## Data excerpts

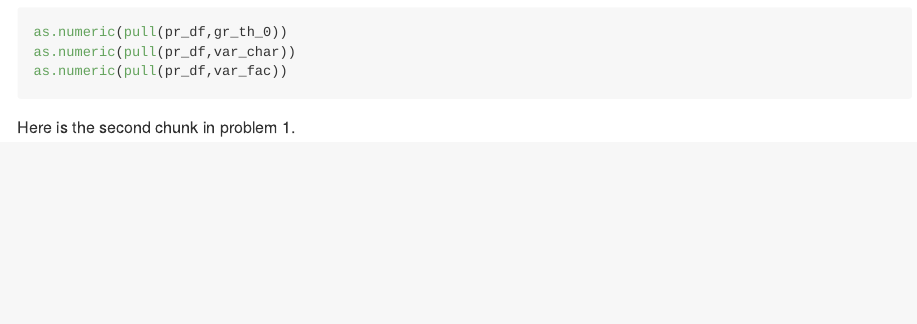
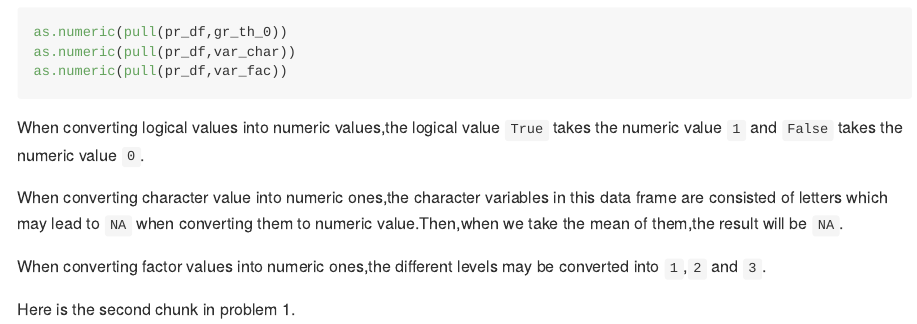
Before and after one commit to AimingLiu/p8105_hw1_al3998, an R Markdown document (p8105-hw1_al3998.Rmd): the page in a window 1100 px wide, from 860 px down. The pictures show the output file p8105-hw1_al3998.md that the author committed with the source, drawn offline in the style of GitHub; long lines of code are wrapped.

Commit message:
add some words to explain

````diff
--- a/p8105-hw1_al3998.Rmd
+++ b/p8105-hw1_al3998.Rmd
@@ -27,6 +27,13 @@ as.numeric(pull(pr_df,gr_th_0))
 as.numeric(pull(pr_df,var_char))
 as.numeric(pull(pr_df,var_fac))
 ```
+
+When converting logical values into numeric values,the logical value `True` takes the numeric value `1` and `False` takes the numeric value `0`.
+
+When converting character value into numeric ones,the character variables in this data frame are consisted of letters which may lead to `NA` when converting them to numeric value.Then,when we take the mean of them,the result will be `NA`.
+
+When converting factor values into numeric ones,the different levels may be converted into `1`,`2` and `3`.
+
 Here is the second chunk in problem 1.
 ```{r}
 #convert the logical vector to numeric, and multiply the random sample by the result#
````
Also changed, not shown: p8105-hw1_al3998.md, p8105-hw1_al3998_files/figure-gfm/unnamed-chunk-4-1.png, p8105-hw1_al3998_files/figure-gfm/unnamed-chunk-5-1.png, p8105-hw1_al3998_files/figure-gfm/unnamed-chunk-6-1.png, scatterplot1.pdf.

## Work instructions
Starting from the data above, filter for lines with "pull" and copy each one.

## Exercise answer
@@ -27,6 +27,13 @@ as.numeric(pull(pr_df,gr_th_0))
 as.numeric(pull(pr_df,var_char))
 as.numeric(pull(pr_df,var_fac))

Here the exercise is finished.